By Soulskill from Slashdot's finally-something-we-can-exploit-for-cheap-labor-again department
For years, the U.S. has been hemorrhaging manufacturing jobs to China because of the vastly cheaper labor pool. But now, several different technologies have ripened to the point where U.S. companies are bringing some operations back home
. 3D printing, robotics, AI, and nanotechnology are all expected to dramatically change the manufacturing landscape over the next several years. From the article:"The factory assembly that the Chinese are performing is child’s play for the next generation of robots—which will soon become cheaper than human labor. Indeed, one of China’s largest manufacturers, Taiwan-based Foxconn Technology Group, announced last August that it plans to install one million robots within three years to do the work that its workers in China presently do. It found Chinese labor to be too expensive and demanding. The world’s most advanced car, the Tesla Roadster, is also being manufactured in Silicon Valley, which is one of the most expensive places in the country. Tesla can afford this because it is using robots to do the assembly. ... 3D printers can already create physical mechanical devices, medical implants, jewelry, and even clothing. The cheapest 3D printers, which print rudimentary objects, currently sell for between $500 and $1000. Soon, we will have printers for this price that can print toys and household goods. By the end of this decade, we will see 3D printers doing the small-scale production of previously labor-intensive crafts and goods. It is entirely conceivable that in the next decade we start 3D-printing buildings and electronics."Read Replies (0)
By timothy from Slashdot's except-for-the-few-I-take-home-to-experiment department
Diggester writes "While Americans worry every year about getting a flu shot or preventing HIV/AIDS, the deadlier silent killer is actually Hepatitis C, killing over 15,000 people yearly in the U.S. since 2007 — and the numbers continue to increase as the carriers increase in age. While there is no vaccine, there is hope in nanoparticle technology. The breakthrough came from a group of researchers at the University of Florida, creating a 'nanozyme' that eliminates the Hep C 100% of the time; before now, the six-month treatment would only work about half the time.
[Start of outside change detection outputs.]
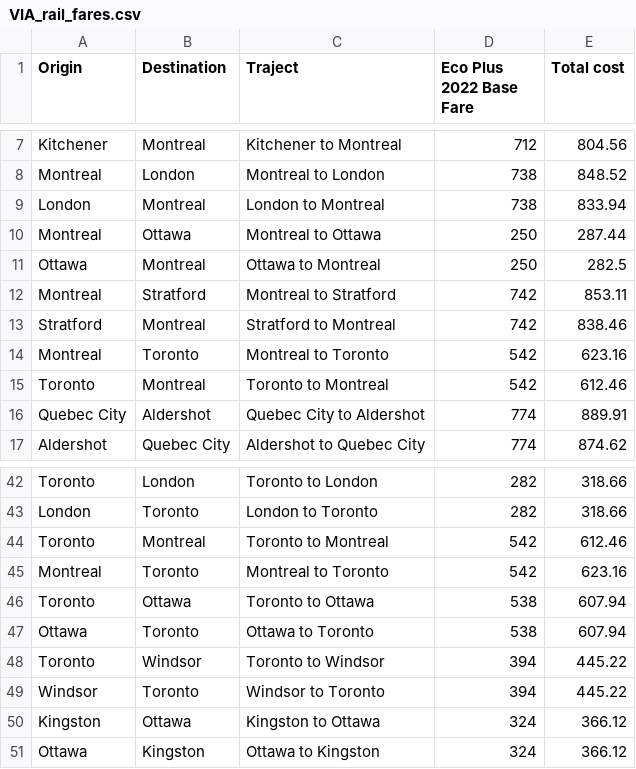
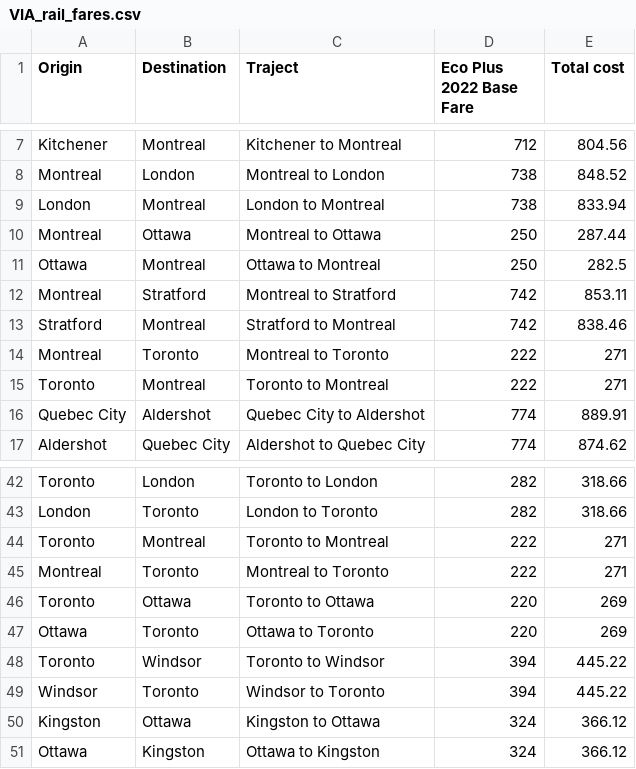
Before and after one commit to hulasozdemir/OUSH-OHPU-Donation-Tracker, a CSV file: data/VIA_rail_fares.csv, drawn as a sheet; only a part is shown, gaps mark what is left out.

```diff
--- a/data/VIA_rail_fares.csv
+++ b/data/VIA_rail_fares.csv
@@ -13,4 +13,4 @@ Montreal,Stratford,Montreal to Stratford,742,853.11
 Stratford,Montreal,Stratford to Montreal,742,838.46
-Montreal,Toronto,Montreal to Toronto,542,623.16
-Toronto,Montreal,Toronto to Montreal,542,612.46
+Montreal,Toronto,Montreal to Toronto,222,271
+Toronto,Montreal,Toronto to Montreal,222,271
 Quebec City,Aldershot,Quebec City to Aldershot,774,889.91
@@ -43,6 +43,6 @@ Toronto,London,Toronto to London,282,318.66
 London,Toronto,London to Toronto,282,318.66
-Toronto,Montreal,Toronto to Montreal,542,612.46
-Montreal,Toronto,Montreal to Toronto,542,623.16
-Toronto,Ottawa,Toronto to Ottawa,538,607.94
-Ottawa,Toronto,Ottawa to Toronto,538,607.94
+Toronto,Montreal,Toronto to Montreal,222,271
+Montreal,Toronto,Montreal to Toronto,222,271
+Toronto,Ottawa,Toronto to Ottawa,220,269
+Ottawa,Toronto,Ottawa to Toronto,220,269
 Toronto,Windsor,Toronto to Windsor,394,445.22
```
Also changed, not shown: cash_donation_receiving_SPO.csv, 14 other files.
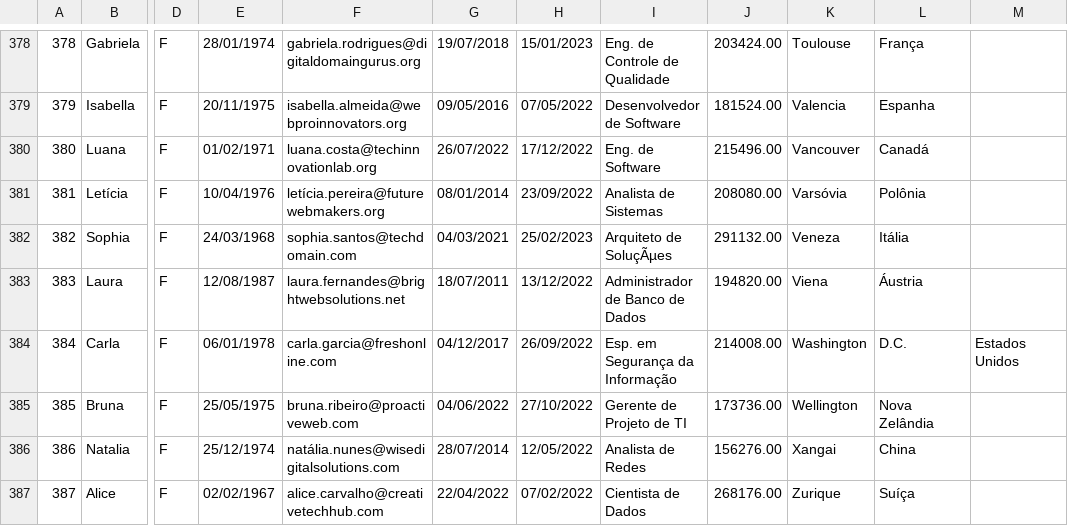
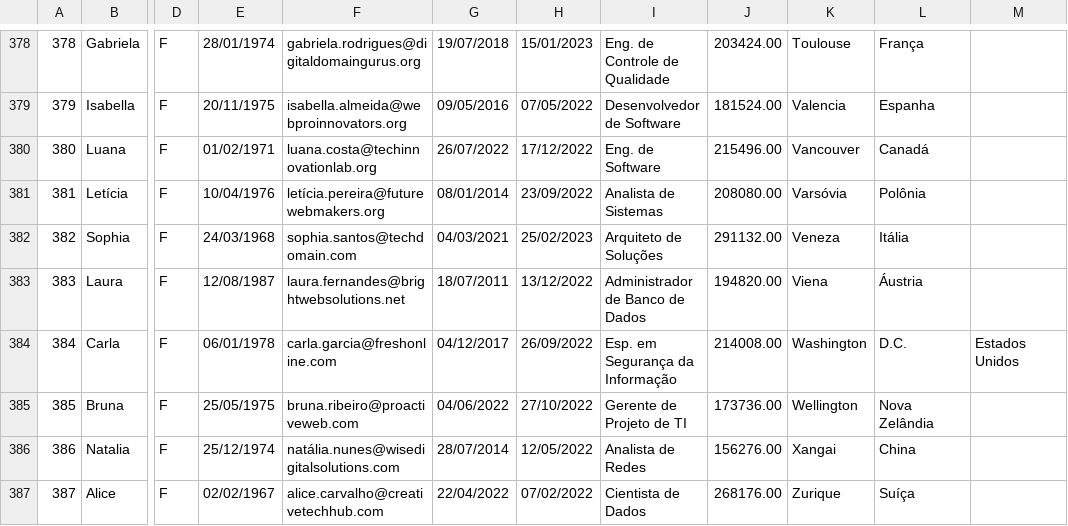
Before and after one commit to wagnerelvio/labtaskpowerbi, a CSV file: customeratualizadoPais01072023-22horas.csv, drawn as a sheet; only a part is shown, gaps mark what is left out; the diff names each change by its address in the sheet, - before the commit and + after, or states it on an @@ line.

Commit message:
Update customeratualizadoPais01072023-22horas.csv

```diff
--- a/customeratualizadoPais01072023-22horas.csv
+++ b/customeratualizadoPais01072023-22horas.csv
-I382: Arquiteto de SoluçÃµes
+I382: Arquiteto de Soluções
```
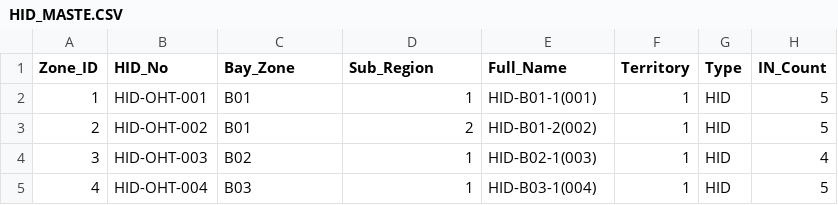
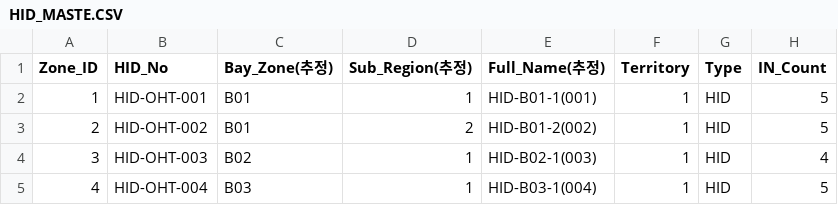
Before and after one commit to junryge/Aspp, a CSV file: NODE/OHT/HID/HID_MASTE.CSV, drawn as a sheet; only a part is shown; the diff names each change by its address in the sheet, - before the commit and + after, or states it on an @@ line.

Commit message:
HID_MASTE.CSV 업데이트

```diff
--- a/NODE/OHT/HID/HID_MASTE.CSV
+++ b/NODE/OHT/HID/HID_MASTE.CSV
-C1: Bay_Zone
+C1: Bay_Zone(추정)
-D1: Sub_Region
+D1: Sub_Region(추정)
-E1: Full_Name
+E1: Full_Name(추정)
```
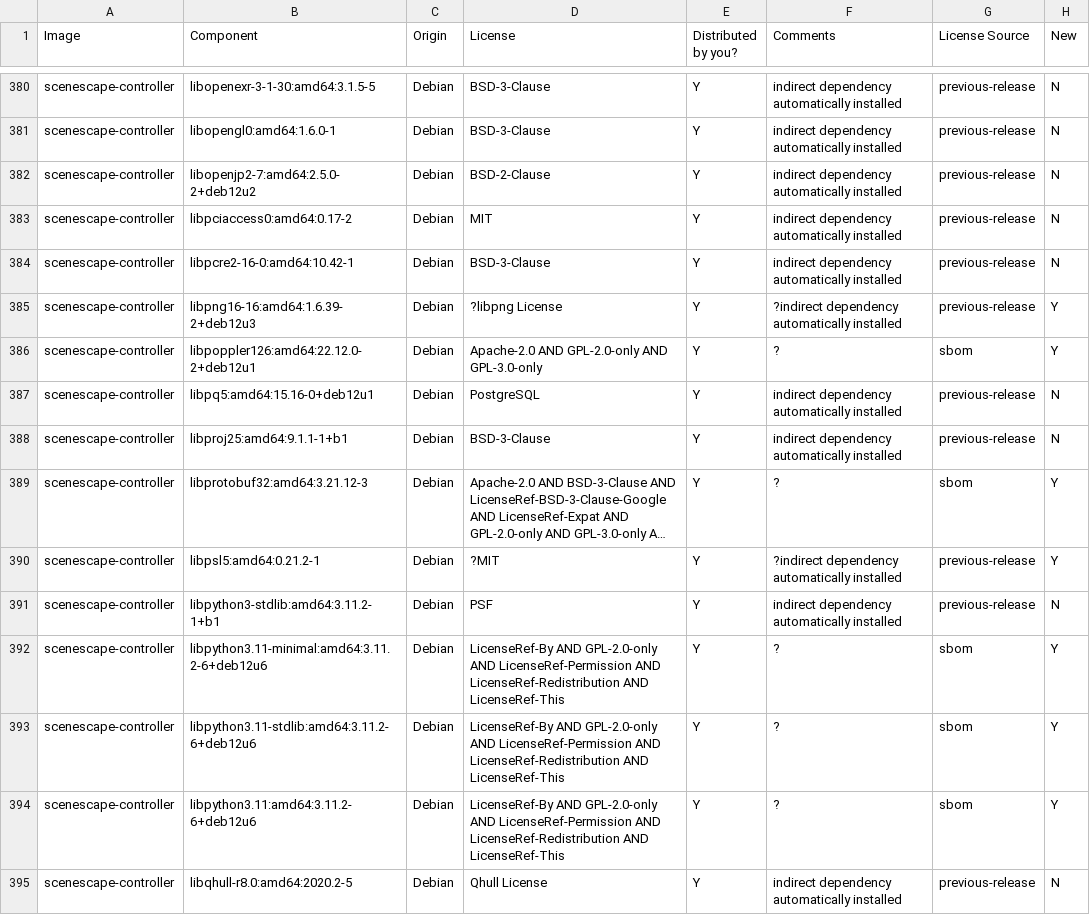
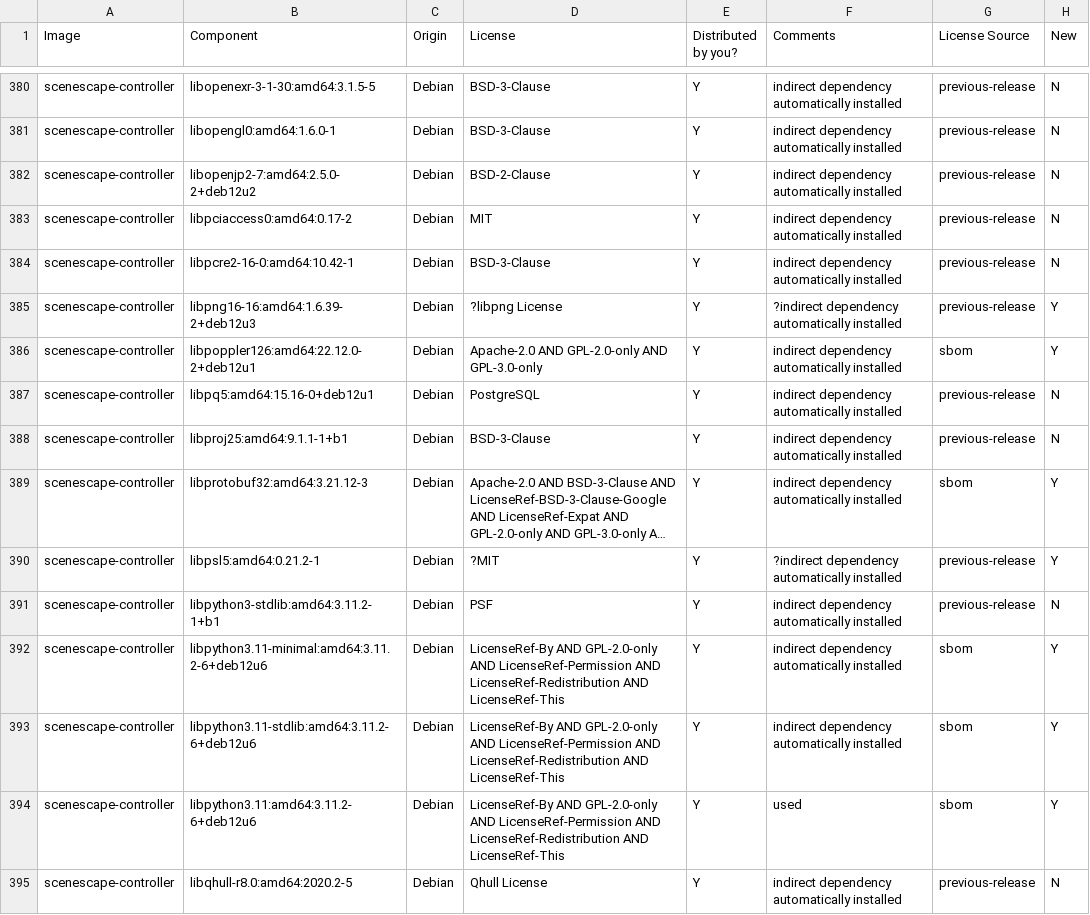
Before and after one commit to open-edge-platform/scenescape, a CSV file: tools/dependencies/release-data/updated-dependencies.csv, drawn as a sheet; only a part is shown, gaps mark what is left out; long unchanged cells end in …; the diff covers the shown part only; the diff names each change by its address in the sheet, - before the commit and + after, or states it on an @@ line.

```diff
--- a/tools/dependencies/release-data/updated-dependencies.csv
+++ b/tools/dependencies/release-data/updated-dependencies.csv
-F386 (Comments): ?
+F386 (Comments): indirect dependency automatically installed
-F389 (Comments): ?
+F389 (Comments): indirect dependency automatically installed
-F392:F393 (Comments): ?
+F392:F393 (Comments): indirect dependency automatically installed
-F394 (Comments): ?
+F394 (Comments): used
```
Also changed, not shown: 57 edited cells elsewhere in this file.
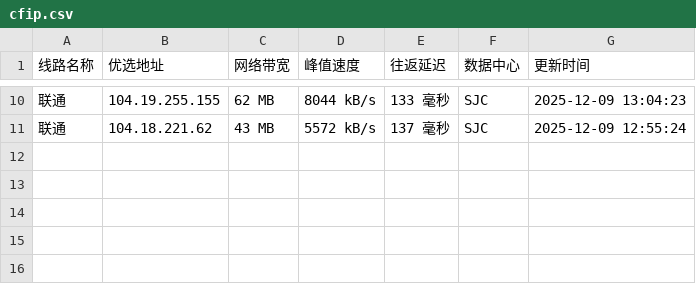
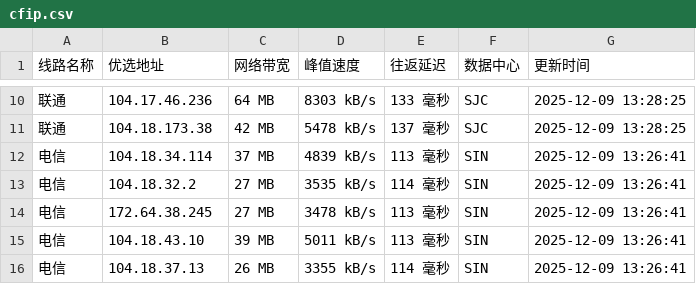
Before and after one commit to xing2kong/cfipv4db, a CSV file: cfip.csv, drawn as a sheet; only a part is shown, gaps mark what is left out; the diff covers the shown part only.

```diff
--- a/cfip.csv
+++ b/cfip.csv
@@ -10,2 +10,7 @@
-联通,104.19.255.155,62 MB,8044 kB/s,133 毫秒,SJC,2025-12-09 13:04:23
-联通,104.18.221.62,43 MB,5572 kB/s,137 毫秒,SJC,2025-12-09 12:55:24
+联通,104.17.46.236,64 MB,8303 kB/s,133 毫秒,SJC,2025-12-09 13:28:25
+联通,104.18.173.38,42 MB,5478 kB/s,137 毫秒,SJC,2025-12-09 13:28:25
+电信,104.18.34.114,37 MB,4839 kB/s,113 毫秒,SIN,2025-12-09 13:26:41
+电信,104.18.32.2,27 MB,3535 kB/s,114 毫秒,SIN,2025-12-09 13:26:41
+电信,172.64.38.245,27 MB,3478 kB/s,113 毫秒,SIN,2025-12-09 13:26:41
+电信,104.18.43.10,39 MB,5011 kB/s,113 毫秒,SIN,2025-12-09 13:26:41
+电信,104.18.37.13,26 MB,3355 kB/s,114 毫秒,SIN,2025-12-09 13:26:41
```
Also changed, not shown: 2 added rows, 2 removed rows and 27 edited cells elsewhere in this file, 1 other file.
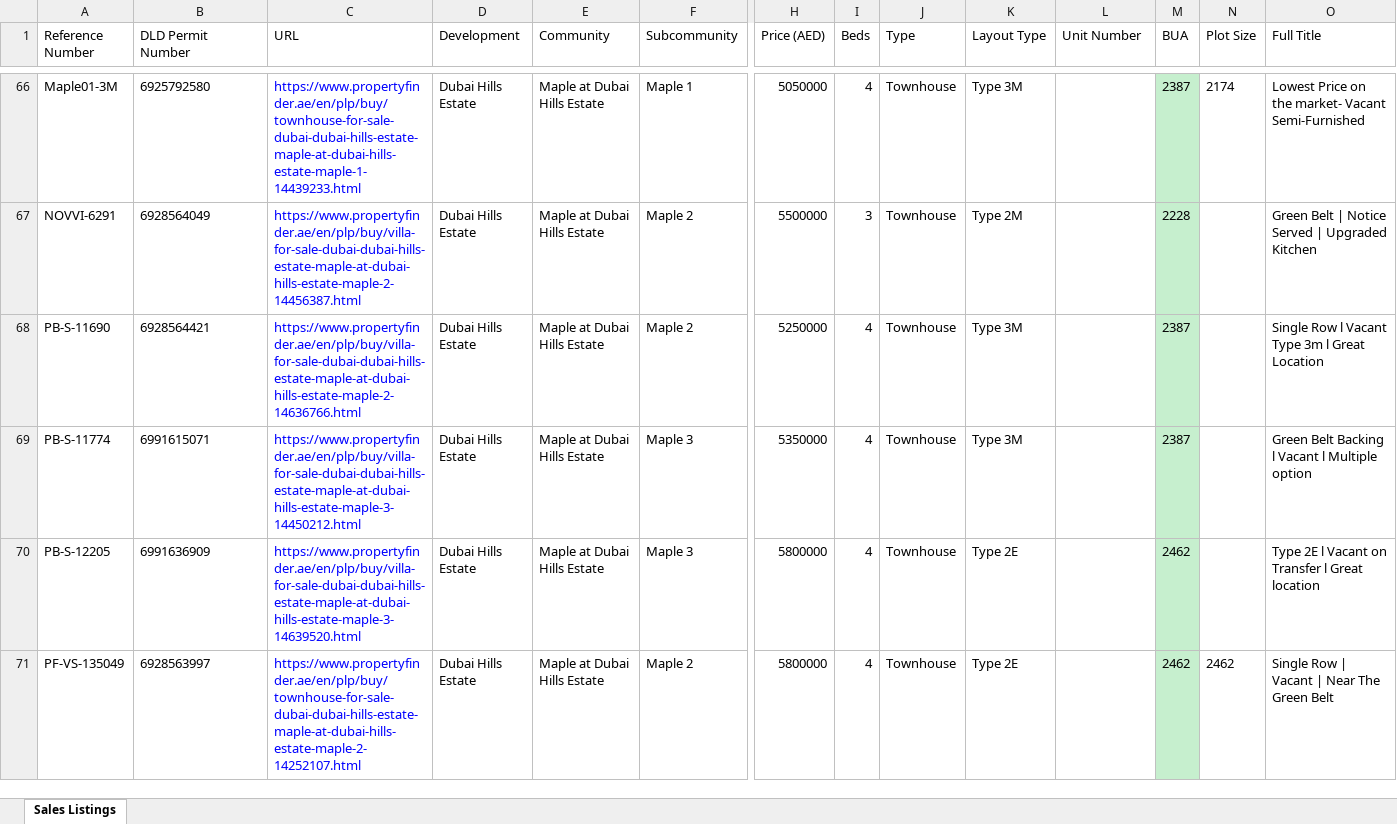
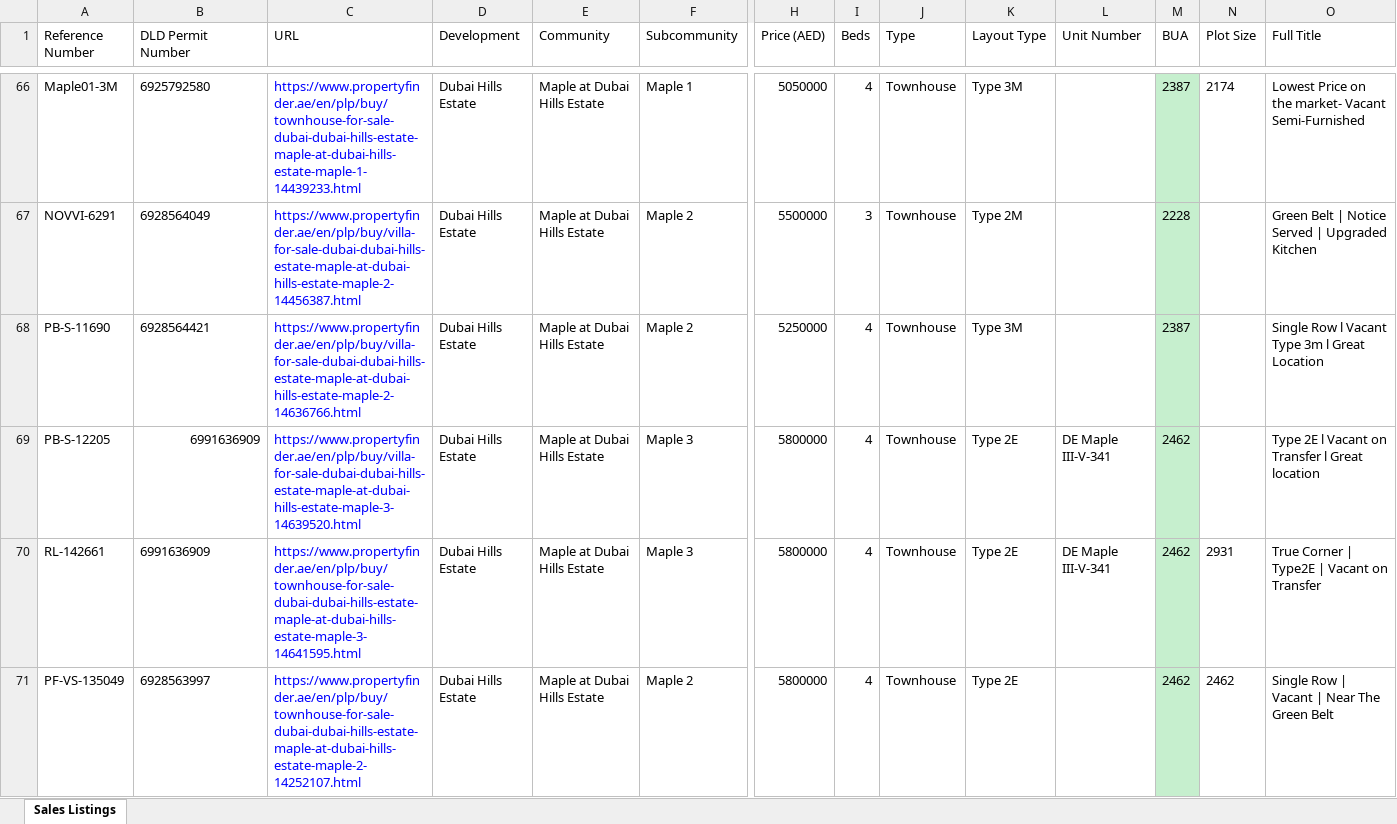
Before and after one commit to Levan91/MegaValuationer, an Excel workbook: Data/Listings/Maple_listings.xlsx, sheet Sales Listings, drawn as a sheet; only a part is shown, gaps mark what is left out; values as stored, in another font and other column widths than the file's, no borders; conditional formats not drawn; removed rows and columns are numbered as before the commit, all else as after; rows hold the shown columns only; the diff covers the shown part only; the diff names each change by its address in the sheet, - before the commit and + after, or states it on an @@ line.

```diff
--- a/Data/Listings/Maple_listings.xlsx (sheet Sales Listings)
+++ b/Data/Listings/Maple_listings.xlsx (sheet Sales Listings)
-row 69: PB-S-11774 | 6991615071 | https://www.propertyfinder.ae/en/plp/buy/villa-for-sale-dubai-dubai-hills-estate-maple-at-dubai-hills-estate-maple-3-14450212.html | Dubai Hills Estate | Maple at Dubai Hills Estate | Maple 3 | 5350000 | 4 | Townhouse | Type 3M |  | 2387 |  | Green Belt Backing l Vacant l Multiple option
-B69 alignment: left
+B69 alignment: right
-L69 (Unit Number): (empty)
+L69 (Unit Number): DE Maple III-V-341
+row 70: RL-142661 | 6991636909 | https://www.propertyfinder.ae/en/plp/buy/townhouse-for-sale-dubai-dubai-hills-estate-maple-at-dubai-hills-estate-maple-3-14641595.html | Dubai Hills Estate | Maple at Dubai Hills Estate | Maple 3 | 5800000 | 4 | Townhouse | Type 2E | DE Maple III-V-341 | 2462 | 2931 | True Corner | Type2E | Vacant on Transfer
```
Also changed, not shown: 15 added rows, 15 removed rows and 158 edited cells elsewhere in this sheet, Data/Listings/Sidra_listings.xlsx, 1 other file.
The particles are coated with two biological agents, the identifier and the destroyer; the identifier recognizes the virus and sends the destroyer off to eliminate the mRNA which allows Hep C to replicate."
Reader Joiseybill adds a link to coverage in the IEEE Spectrum
, and points out that the 100 percent success rate, while encouraging, is so far only in the lab.Read Replies (0)
By timothy from Slashdot's also-must-have-infinite-battery-life-and-candy department
An anonymous reader writes "I am choosing a smartphone for work, moving up from a long history of just-a-phone phones. This coincides with moving into an environment where I will have a desktop machine in my office, rather using my laptop — so I'll VPN in from home, and am looking forward to not trucking my laptop around everywhere. BUT ... this means I now won't have my laptop all the time. I have gotten used to scripting various little things that make my life easier, and would like to carry that over to the phone. For example, periodically check that a certain machine is online and backing things up the way it is supposed to; if the lab monitoring system sends me an email that the -80 freezer is up to -50, play a sound and run the vibrate system in a specific, arbitrarily chosen pattern; when I press this button, record an MP3, when I release it prep an email with it attached, that sort of thing. Does such a beast exist? Has anyone used one and if so what do you think? Bonus points if you know if I can use it with Rogers (Canadian wireless provider used by my workplace)."
I've heard good things about (but never used) the payware Android app called Tasker
; what other recommendations do you have for running the world from a smartphone?Read Replies (0)
By timothy from Slashdot's grain-of-salt-reads-like-an-editorial department
A widely carried Associated Press article (here, as run by the Wall Street Journal) reports that some of the convincingly scientific-sounding claims of opponents of fracking don't seem to hold up to scrutiny
. That's not to say that all is peaches: the article notes, for instance, that much of the naturally radioactive deep water called flowback forced up along with fracking-extracted gas "was once being discharged into municipal sewage treatment plants and then rivers in Pennsylvania," leading to concern about pollution of public water supplies. Public scrutiny and regulation mean that's no longer true. But specific claims about cancer rates, and broader ones about air pollution or other ills, are not as objective as they might appear to be, according to Duke professor Avner Vengosh
and others. An excerpt: "One expert said there's an actual psychological process at work that sometimes blinds people to science, on the fracking debate and many others. 'You can literally put facts in front of people, and they will just ignore them,' said Mark Lubell, the director of the Center for Environmental Policy and Behavior at the University of California, Davis. Lubell said the situation, which happens on both sides of a debate, is called 'motivated reasoning.' Rational people insist on believing things that aren't true, in part because of feedback from other people who share their views, he said."Read Replies (0)